What you will do => Although the records contain pictures, only their text should be reproduced, exactly as written.

Data shown =>

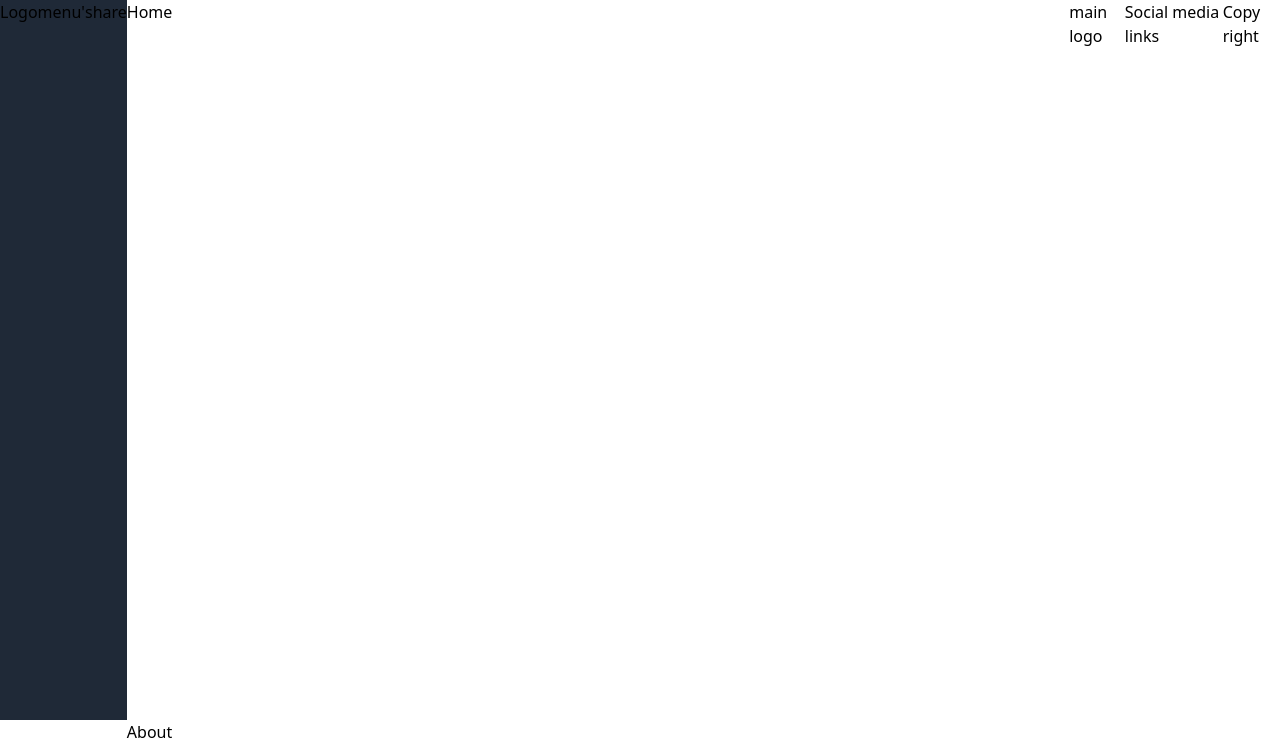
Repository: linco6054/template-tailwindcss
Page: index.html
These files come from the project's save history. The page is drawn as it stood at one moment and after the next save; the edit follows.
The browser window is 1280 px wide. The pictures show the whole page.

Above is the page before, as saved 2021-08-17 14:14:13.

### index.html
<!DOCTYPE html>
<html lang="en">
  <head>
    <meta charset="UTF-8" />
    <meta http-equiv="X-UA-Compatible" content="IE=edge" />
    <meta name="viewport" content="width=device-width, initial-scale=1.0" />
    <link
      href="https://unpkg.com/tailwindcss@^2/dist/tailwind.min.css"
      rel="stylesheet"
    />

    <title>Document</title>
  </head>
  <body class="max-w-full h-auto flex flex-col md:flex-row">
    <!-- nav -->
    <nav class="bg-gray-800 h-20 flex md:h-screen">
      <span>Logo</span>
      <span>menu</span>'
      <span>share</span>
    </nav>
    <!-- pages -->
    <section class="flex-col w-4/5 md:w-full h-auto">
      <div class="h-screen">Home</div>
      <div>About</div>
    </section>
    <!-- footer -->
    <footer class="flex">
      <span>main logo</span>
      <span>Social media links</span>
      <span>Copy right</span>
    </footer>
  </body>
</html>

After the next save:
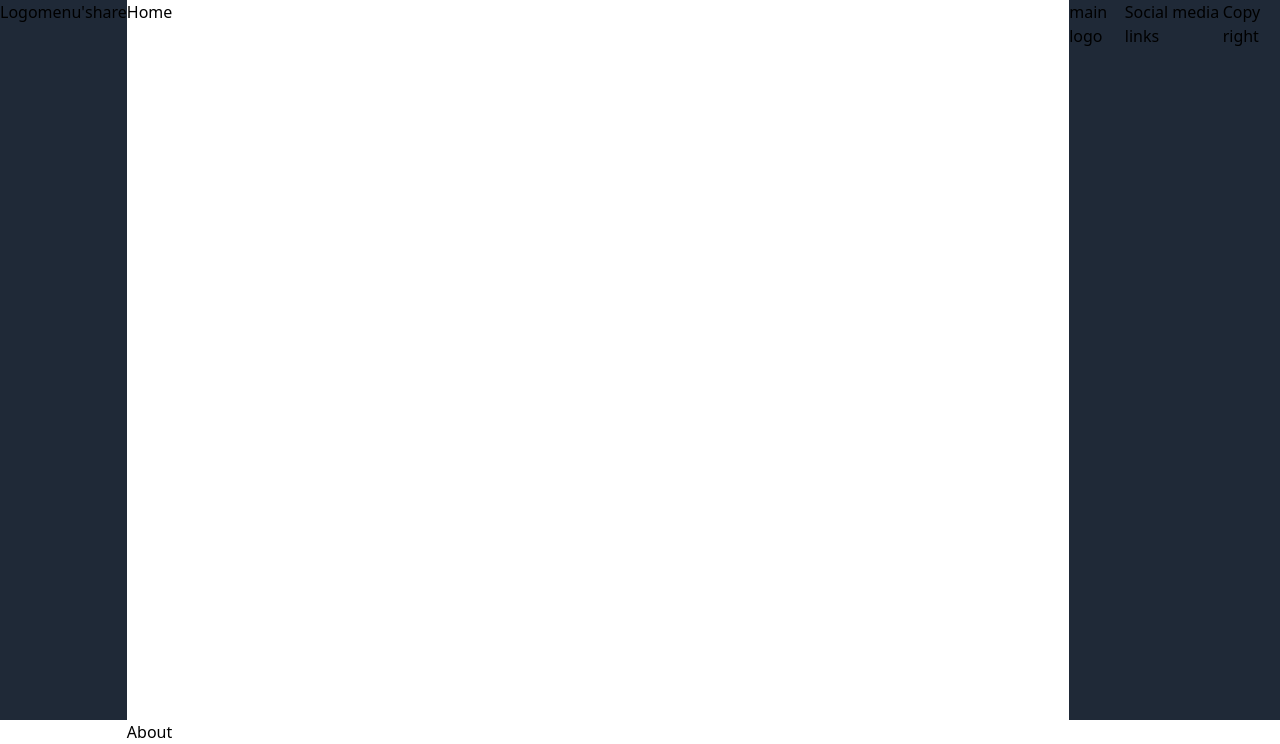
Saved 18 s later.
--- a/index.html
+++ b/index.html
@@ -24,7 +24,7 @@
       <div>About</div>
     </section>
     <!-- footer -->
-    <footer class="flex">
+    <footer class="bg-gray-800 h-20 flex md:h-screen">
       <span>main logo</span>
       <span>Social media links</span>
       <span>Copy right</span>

Result of this exercise =>
Repository: linco6054/template-tailwindcss
Page: index.html
These files come from the project's save history. The page is drawn as it stood at one moment and after the next save; the edit follows.
The browser window is 1280 px wide. The pictures show the whole page.

Above is the page before, as saved 2021-08-17 14:14:13.

### index.html
<!DOCTYPE html>
<html lang="en">
  <head>
    <meta charset="UTF-8" />
    <meta http-equiv="X-UA-Compatible" content="IE=edge" />
    <meta name="viewport" content="width=device-width, initial-scale=1.0" />
    <link
      href="https://unpkg.com/tailwindcss@^2/dist/tailwind.min.css"
      rel="stylesheet"
    />

    <title>Document</title>
  </head>
  <body class="max-w-full h-auto flex flex-col md:flex-row">
    <!-- nav -->
    <nav class="bg-gray-800 h-20 flex md:h-screen">
      <span>Logo</span>
      <span>menu</span>'
      <span>share</span>
    </nav>
    <!-- pages -->
    <section class="flex-col w-4/5 md:w-full h-auto">
      <div class="h-screen">Home</div>
      <div>About</div>
    </section>
    <!-- footer -->
    <footer class="flex">
      <span>main logo</span>
      <span>Social media links</span>
      <span>Copy right</span>
    </footer>
  </body>
</html>

After the next save:
Saved 18 s later.
--- a/index.html
+++ b/index.html
@@ -24,7 +24,7 @@
       <div>About</div>
     </section>
     <!-- footer -->
-    <footer class="flex">
+    <footer class="bg-gray-800 h-20 flex md:h-screen">
       <span>main logo</span>
       <span>Social media links</span>
       <span>Copy right</span>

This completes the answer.